*** Begin section ***

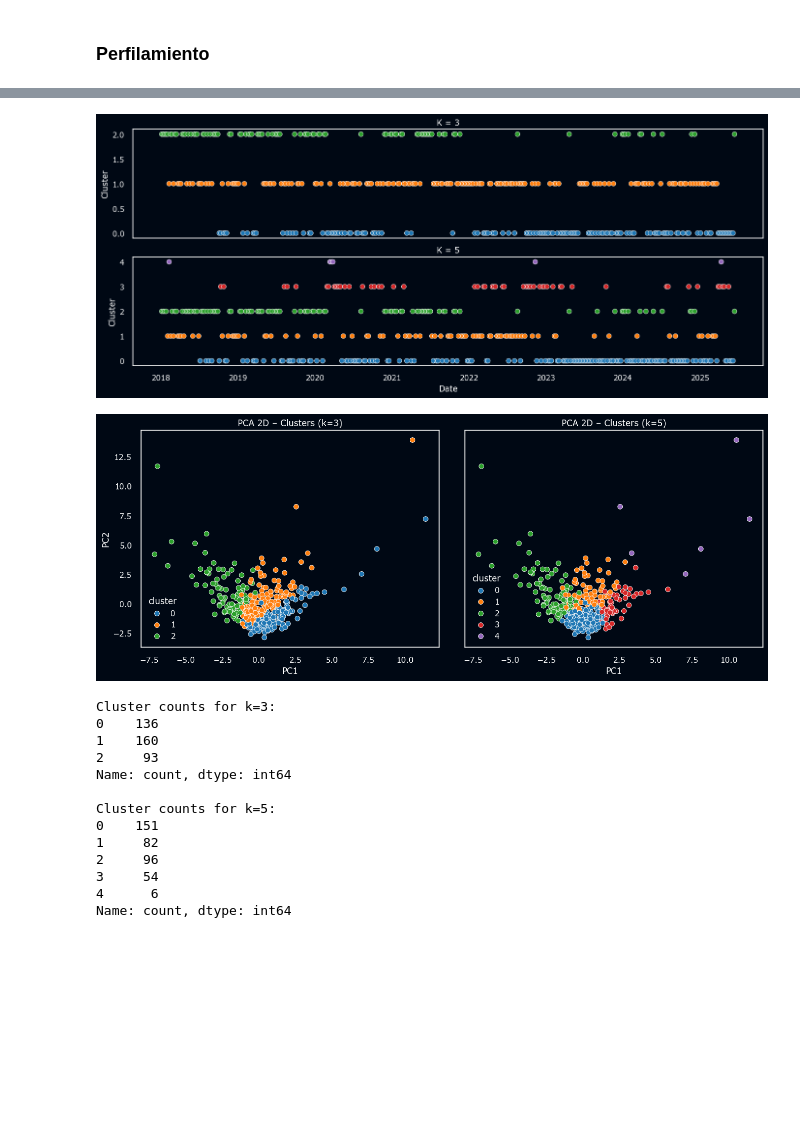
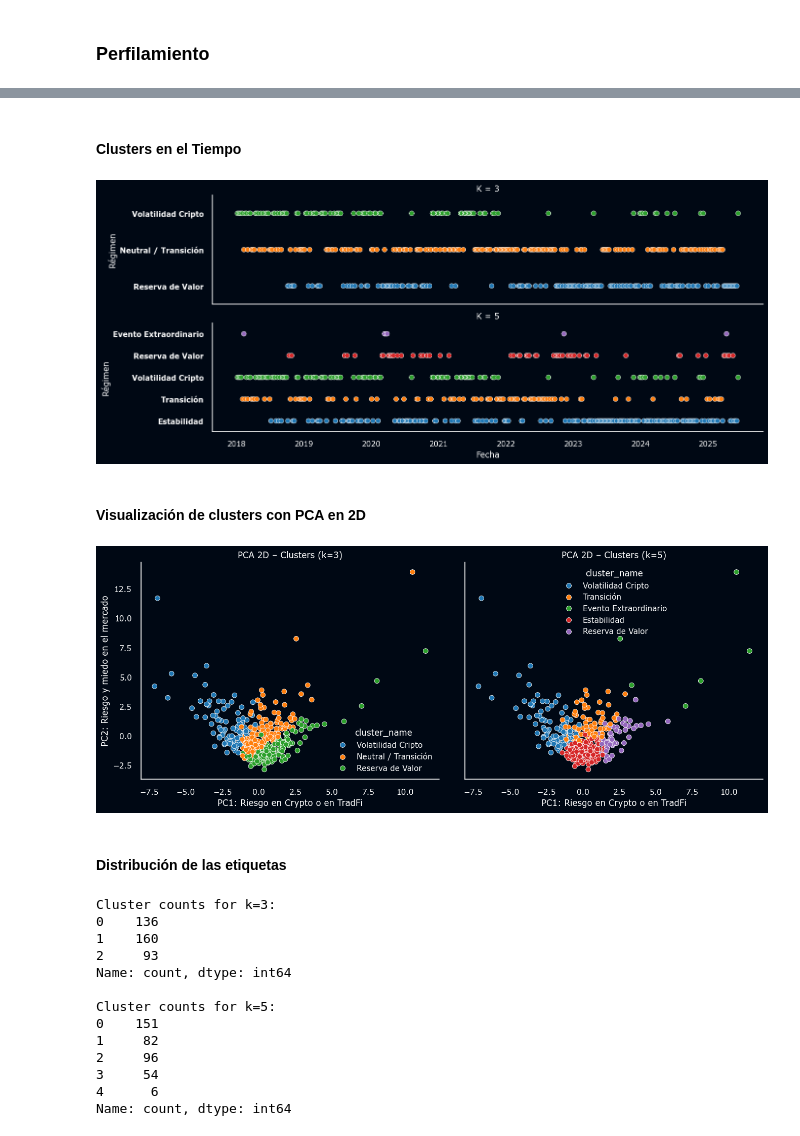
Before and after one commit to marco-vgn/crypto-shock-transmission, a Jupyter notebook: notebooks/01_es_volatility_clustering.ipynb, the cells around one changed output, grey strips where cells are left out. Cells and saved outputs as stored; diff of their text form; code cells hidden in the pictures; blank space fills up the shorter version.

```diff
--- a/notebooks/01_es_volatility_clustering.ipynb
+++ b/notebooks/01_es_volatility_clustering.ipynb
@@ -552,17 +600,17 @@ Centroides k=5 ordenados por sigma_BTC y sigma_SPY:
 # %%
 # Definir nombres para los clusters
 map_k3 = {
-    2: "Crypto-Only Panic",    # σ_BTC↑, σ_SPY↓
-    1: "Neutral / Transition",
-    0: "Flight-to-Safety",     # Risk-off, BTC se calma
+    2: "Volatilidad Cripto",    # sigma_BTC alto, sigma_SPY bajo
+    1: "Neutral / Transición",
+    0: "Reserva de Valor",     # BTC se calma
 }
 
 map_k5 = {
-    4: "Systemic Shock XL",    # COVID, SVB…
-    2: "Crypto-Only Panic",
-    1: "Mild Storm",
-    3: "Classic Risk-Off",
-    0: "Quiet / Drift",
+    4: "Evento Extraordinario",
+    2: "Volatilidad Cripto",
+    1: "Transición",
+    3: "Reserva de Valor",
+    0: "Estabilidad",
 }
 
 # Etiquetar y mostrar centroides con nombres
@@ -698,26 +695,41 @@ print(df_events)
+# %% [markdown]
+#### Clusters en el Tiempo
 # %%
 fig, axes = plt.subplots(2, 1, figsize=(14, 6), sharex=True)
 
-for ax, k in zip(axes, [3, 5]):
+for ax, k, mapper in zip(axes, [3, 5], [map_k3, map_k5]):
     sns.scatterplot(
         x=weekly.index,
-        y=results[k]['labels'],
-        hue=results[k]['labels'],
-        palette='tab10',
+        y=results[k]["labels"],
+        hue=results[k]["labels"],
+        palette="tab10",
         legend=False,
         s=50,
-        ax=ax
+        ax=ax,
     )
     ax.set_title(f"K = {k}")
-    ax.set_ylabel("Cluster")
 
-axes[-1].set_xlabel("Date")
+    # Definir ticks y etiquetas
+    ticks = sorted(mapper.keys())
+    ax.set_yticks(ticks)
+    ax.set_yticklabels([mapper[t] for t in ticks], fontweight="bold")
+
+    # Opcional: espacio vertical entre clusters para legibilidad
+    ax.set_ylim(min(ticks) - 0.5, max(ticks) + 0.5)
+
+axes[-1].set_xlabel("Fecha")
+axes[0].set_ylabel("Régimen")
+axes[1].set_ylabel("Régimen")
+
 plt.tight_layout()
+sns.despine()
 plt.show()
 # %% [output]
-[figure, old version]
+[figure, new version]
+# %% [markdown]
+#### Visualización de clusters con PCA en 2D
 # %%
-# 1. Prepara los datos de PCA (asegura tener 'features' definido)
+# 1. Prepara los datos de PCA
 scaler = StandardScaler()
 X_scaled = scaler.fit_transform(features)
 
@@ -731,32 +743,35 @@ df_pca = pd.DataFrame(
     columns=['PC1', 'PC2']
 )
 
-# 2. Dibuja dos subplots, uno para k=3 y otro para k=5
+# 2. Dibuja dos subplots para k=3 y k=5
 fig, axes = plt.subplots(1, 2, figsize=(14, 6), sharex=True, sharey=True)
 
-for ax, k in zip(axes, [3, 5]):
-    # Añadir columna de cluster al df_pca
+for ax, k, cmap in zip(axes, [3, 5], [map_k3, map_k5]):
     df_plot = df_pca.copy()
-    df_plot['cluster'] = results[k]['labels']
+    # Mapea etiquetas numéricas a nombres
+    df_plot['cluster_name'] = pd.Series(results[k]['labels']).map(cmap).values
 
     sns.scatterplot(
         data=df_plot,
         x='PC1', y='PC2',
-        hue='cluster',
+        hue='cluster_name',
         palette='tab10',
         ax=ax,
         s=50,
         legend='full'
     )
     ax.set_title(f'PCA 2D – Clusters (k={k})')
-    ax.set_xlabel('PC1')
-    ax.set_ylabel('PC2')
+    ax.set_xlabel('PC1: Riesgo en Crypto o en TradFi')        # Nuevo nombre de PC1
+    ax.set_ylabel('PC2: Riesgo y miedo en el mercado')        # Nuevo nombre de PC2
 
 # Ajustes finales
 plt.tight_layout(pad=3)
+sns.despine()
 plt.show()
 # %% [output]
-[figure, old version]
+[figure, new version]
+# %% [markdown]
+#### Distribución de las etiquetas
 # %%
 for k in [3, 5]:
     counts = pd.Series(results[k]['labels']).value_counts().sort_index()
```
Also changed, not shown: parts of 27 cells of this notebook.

*** End section ***

- [Exercise instructions]
With "etiquetas" as the string to match, show every line of the entries above that has it.

- [Exercise response]
+    # Definir ticks y etiquetas
+    # Mapea etiquetas numéricas a nombres
+#### Distribución de las etiquetas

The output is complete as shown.